Neil Diamond (Cree) is a director and writer with the First Nations independent production company Rezolution Pictures International in Montreal. Diamond’s recent award-winning documentary Reel Injun provides a lively and insightful look at the portrayal of Native Americans through a century of Hollywood film. In 2010 the film won three Gemini Awards of the Academy of Canadian Cinema and Television for Best Direction in a Documentary Program, Best Visual Research, and the Canada Award, which recognizes work that explores the racial and cultural diversity of Canada. The film was runner-up for the Donald Brittain Award for Best Social/Political Documentary Program and for Best Original Music Score. Reel Injun has won awards at numerous Canadian and international film festivals, premiering in 2009 at the Toronto International Film Festival and selected as the opening night film of the 2009 imagineNATIVE Film & Media Arts Festival. It has been released theatrically in Canada and the U.S. and has been broadcast on television, including on the PBS series Independent Lens in 2010.

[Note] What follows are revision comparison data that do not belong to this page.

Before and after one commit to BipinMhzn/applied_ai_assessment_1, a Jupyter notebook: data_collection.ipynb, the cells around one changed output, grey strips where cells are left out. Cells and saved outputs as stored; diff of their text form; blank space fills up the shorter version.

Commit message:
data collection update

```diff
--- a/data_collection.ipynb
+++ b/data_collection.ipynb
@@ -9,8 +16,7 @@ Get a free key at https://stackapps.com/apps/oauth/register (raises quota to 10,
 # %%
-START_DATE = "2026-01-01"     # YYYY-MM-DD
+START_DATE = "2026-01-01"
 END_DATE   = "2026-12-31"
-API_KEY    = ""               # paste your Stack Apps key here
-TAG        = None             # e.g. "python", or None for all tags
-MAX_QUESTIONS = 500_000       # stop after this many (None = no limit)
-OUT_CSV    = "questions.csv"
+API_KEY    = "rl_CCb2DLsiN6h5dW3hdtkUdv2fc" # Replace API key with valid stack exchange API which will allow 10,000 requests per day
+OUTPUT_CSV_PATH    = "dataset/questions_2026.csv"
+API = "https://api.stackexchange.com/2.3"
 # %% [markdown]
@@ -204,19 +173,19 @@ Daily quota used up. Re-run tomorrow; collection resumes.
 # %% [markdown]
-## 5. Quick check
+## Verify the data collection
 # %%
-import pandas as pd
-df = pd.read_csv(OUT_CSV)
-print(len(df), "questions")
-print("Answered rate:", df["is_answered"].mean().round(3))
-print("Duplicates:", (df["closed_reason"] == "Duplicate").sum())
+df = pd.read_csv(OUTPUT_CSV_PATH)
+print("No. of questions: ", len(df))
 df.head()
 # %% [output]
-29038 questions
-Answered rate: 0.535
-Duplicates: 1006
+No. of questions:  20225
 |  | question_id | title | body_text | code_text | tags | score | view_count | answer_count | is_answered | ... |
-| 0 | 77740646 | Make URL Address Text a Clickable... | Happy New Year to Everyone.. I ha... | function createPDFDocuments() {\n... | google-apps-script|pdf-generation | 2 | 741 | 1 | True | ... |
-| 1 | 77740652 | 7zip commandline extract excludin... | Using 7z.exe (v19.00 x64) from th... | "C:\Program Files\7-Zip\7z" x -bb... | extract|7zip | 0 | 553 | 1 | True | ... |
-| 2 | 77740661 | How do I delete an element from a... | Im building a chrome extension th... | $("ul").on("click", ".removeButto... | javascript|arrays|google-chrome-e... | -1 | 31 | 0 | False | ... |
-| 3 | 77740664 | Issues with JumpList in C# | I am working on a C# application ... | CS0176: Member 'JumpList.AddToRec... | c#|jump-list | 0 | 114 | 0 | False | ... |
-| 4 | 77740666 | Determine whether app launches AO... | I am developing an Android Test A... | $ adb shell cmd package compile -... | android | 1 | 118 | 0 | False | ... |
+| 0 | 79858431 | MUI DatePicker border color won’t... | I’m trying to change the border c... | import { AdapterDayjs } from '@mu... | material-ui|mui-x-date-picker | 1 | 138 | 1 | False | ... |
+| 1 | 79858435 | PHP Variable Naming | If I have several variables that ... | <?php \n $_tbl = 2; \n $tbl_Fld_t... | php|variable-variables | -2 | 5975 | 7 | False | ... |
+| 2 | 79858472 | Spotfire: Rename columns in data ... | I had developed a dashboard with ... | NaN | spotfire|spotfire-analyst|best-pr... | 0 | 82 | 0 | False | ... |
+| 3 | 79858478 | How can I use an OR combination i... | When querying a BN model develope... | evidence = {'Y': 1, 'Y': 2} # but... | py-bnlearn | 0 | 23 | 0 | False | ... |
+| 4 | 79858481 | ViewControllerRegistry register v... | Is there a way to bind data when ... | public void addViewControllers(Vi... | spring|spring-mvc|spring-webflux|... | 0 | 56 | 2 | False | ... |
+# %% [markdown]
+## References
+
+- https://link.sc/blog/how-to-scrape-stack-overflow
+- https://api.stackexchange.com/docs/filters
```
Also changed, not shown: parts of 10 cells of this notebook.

Diamond has actively explored Cree culture and the impact of Hydro-Québec dams on Cree communities bordering James Bay through film and photography. He has worked closely with Cree producer, director and writer Ernest Webb. In 2009 the two co-directed the feature-length docudrama The Last Explorer, based on the life of Diamond’s uncle. Diamond’s earlier directing credits, with Webb as producer, include the award-winning documentaries Heavy Metal: A Mining Disaster in Northern Quebec and One More River, co-directed with Tracey Deer, winner of the Pierre and Yolande Perrault Award for Best Documentary Debut at the Rendez-Vous du Cinéma Québecois. Diamond's directorial debut, the 2001 film Cree Spoken Here, won the Telefilm/APTN Award for Best Aboriginal Documentary. Diamond also co-directed and co-wrote the series Dab Iyiyuu about elders and traditional knowledge, which was broadcast for three seasons on Aboriginal Peoples Television Network (APTN).

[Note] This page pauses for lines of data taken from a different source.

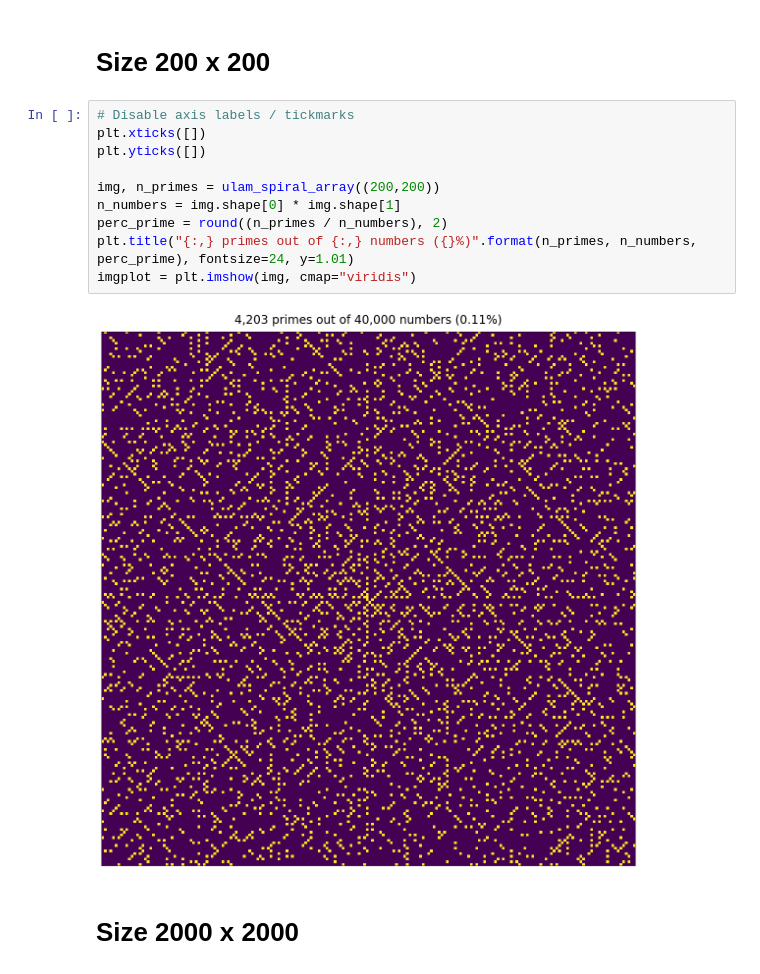
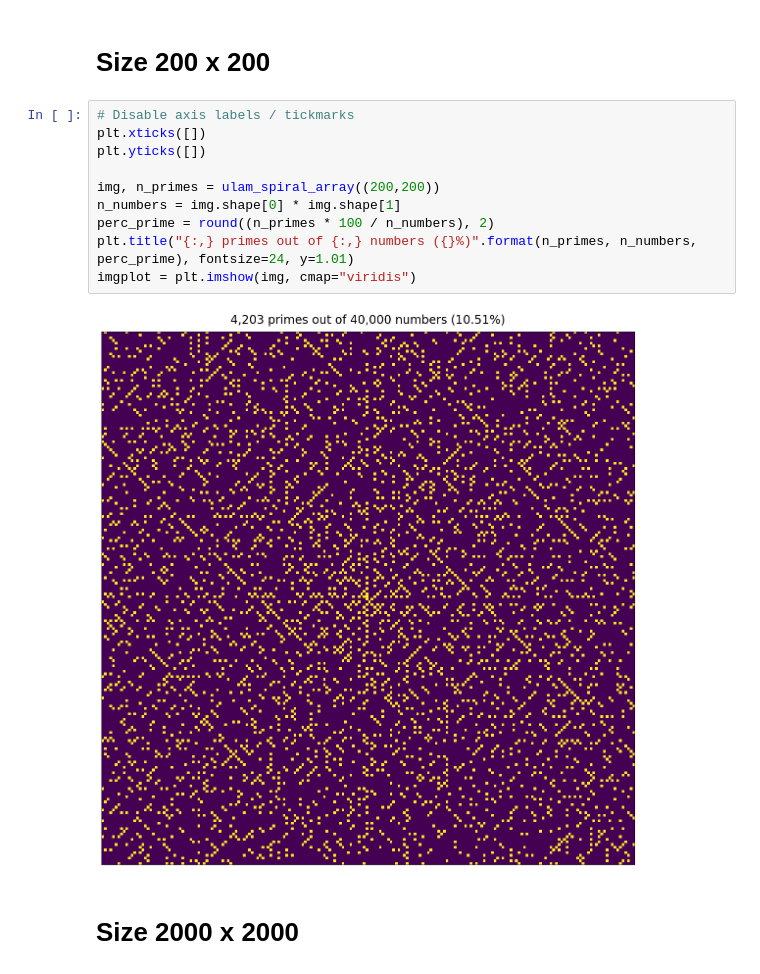
Before and after one commit to evu/ulam-spiral, a Jupyter notebook: ulam_spiral.ipynb, the cells around one changed output. Cells and saved outputs as stored; diff of their text form.

```diff
--- a/ulam_spiral.ipynb
+++ b/ulam_spiral.ipynb
@@ -91,15 +91,15 @@ def ulam_spiral_array(dimensions):
 # %%
 # Disable axis labels / tickmarks
 plt.xticks([])
 plt.yticks([])
 
 img, n_primes = ulam_spiral_array((200,200))
 n_numbers = img.shape[0] * img.shape[1]
-perc_prime = round((n_primes / n_numbers), 2)
+perc_prime = round((n_primes * 100 / n_numbers), 2)
 plt.title("{:,} primes out of {:,} numbers ({}%)".format(n_primes, n_numbers, perc_prime), fontsize=24, y=1.01)
 imgplot = plt.imshow(img, cmap="viridis")
 # %% [output]
-[figure, old version]
+[figure, new version]
 # %% [markdown]
 # Size 2000 x 2000 #
 # %%
```
Also changed, not shown: parts of 1 cell of this notebook.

In 1993, Diamond helped found The Nation, a northern Cree news magazine. He sits on the editorial board of The Nation, and is a director of the magazine's parent company, Beesum Communications. He was raised in Waskaganish, a Cree community on the southern end of James Bay, and lives and works in Montreal.